Interior architect Kevin O’Shea and British born co-owner David Bowd had spent their summers in Provincetown and knew exactly what overnight guests wanted in a bed and breakfast, and they put a fresh approach to the 15 guest rooms and dining room, all of which are now a clean, white, spare contemporary version of a Cape Cod beach cottage. While the roomy bathrooms are totally updated, with glass enclosed walk-in rain showers and spa amenities, the bedrooms are all white wood, each with a ‘wall of curiosities” above the beds, which feature a collection of old tools and signs and knickknacks that take one back to colonial New England days. Even the lampshades are clean and spare, with just the metal bones of the shades surrounding the light bulbs, but no fussy shades themselves.
We stayed in the loft, which is an enormous bedroom on the second floor with a claw foot bathtub in the room, as well as a TV with hundreds of channels, wiFi, and a sitting corner with desk. With the upstairs sun deck outside and the little garden patio down below, Salt House Inn provided a calm oasis away from the frenetic activity of the art galleries and iconic tourist shops of downtown Provincetown.
We spent the rest of our day in Provincetown visiting the many art galleries and could have spent hours at Norma Glamp’s Rubber Stamps at 212 Commercial Street, a greeting card shop with selections so unique and humorous that customers regularly break into uncontrolled laughter as they choose enough cards for the whole year of birthdays and weddings and special events. The owner seemed to enjoy the comedy-club mood that permeates his shop.
We had dinner with Provincetown friends at their favorite restaurant, Jimmy’s Hideaway, and slept like babies in our enormous all white-on-white bed at the inn.
O’Shea is also the chef for the inn’s buffet breakfast, baking all the pastries from scratch each morning. You can sit at a communal table or off by yourself in a cozy nook of the room, or on the outside patio.
The name of the inn comes from two sources: the property was originally comprised of cottges for salt mine workers, and Bowd, who has been in the hotel business for 30 years, is from the English village of Salt. The two don’t believe in strict hotel rules such as check-in times; guests can check in whenever they please, and whenever the rooms are ready.
We enjoyed the leisurely breakfast in the morning and chatted with some of the other guests before walking to the 11 a.m. ferry, cruising back around the Boston Harbor Islands, and stepping off the dock at 12:30, primed and ready for the rest of the day in downtown Boston. There are earlier ferries for someone who wants to head straight to work from a weekend in P-Town.

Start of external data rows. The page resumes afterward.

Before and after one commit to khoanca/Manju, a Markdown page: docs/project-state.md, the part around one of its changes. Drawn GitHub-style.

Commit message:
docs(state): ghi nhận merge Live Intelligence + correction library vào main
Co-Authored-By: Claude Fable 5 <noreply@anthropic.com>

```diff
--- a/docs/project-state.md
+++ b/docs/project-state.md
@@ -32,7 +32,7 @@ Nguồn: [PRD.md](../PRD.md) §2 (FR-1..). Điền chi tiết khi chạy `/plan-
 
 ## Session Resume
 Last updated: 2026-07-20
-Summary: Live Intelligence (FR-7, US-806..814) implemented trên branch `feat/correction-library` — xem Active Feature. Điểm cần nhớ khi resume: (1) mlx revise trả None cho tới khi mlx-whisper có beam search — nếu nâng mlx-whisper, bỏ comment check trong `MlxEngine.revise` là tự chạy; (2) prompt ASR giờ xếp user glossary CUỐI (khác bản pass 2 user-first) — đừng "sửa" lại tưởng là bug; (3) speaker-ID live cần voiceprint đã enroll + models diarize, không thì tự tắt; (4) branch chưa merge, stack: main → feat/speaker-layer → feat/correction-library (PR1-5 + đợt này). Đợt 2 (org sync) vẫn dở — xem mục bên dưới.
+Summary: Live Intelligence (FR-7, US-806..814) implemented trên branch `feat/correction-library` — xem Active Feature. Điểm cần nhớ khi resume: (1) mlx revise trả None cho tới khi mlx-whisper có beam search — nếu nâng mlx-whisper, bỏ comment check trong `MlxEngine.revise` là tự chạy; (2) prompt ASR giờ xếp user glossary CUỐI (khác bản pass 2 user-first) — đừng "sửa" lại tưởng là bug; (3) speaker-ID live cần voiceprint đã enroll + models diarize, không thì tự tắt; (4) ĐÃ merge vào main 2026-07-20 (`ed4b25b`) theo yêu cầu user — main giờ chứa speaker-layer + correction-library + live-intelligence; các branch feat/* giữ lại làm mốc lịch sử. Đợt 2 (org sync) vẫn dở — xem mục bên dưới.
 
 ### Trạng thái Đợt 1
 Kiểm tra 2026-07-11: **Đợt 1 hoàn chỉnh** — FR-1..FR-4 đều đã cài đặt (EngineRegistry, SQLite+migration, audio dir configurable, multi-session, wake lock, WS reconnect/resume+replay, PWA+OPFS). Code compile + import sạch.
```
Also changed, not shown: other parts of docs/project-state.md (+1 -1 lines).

Rates at the inn, www.salthouseinn.com, are $150 to $395, depending on the room and the season, and the inn will remain open this year on November 4, “to make sure,” O’Shea said, “that our guests don’t miss the Halloween fun in this town.”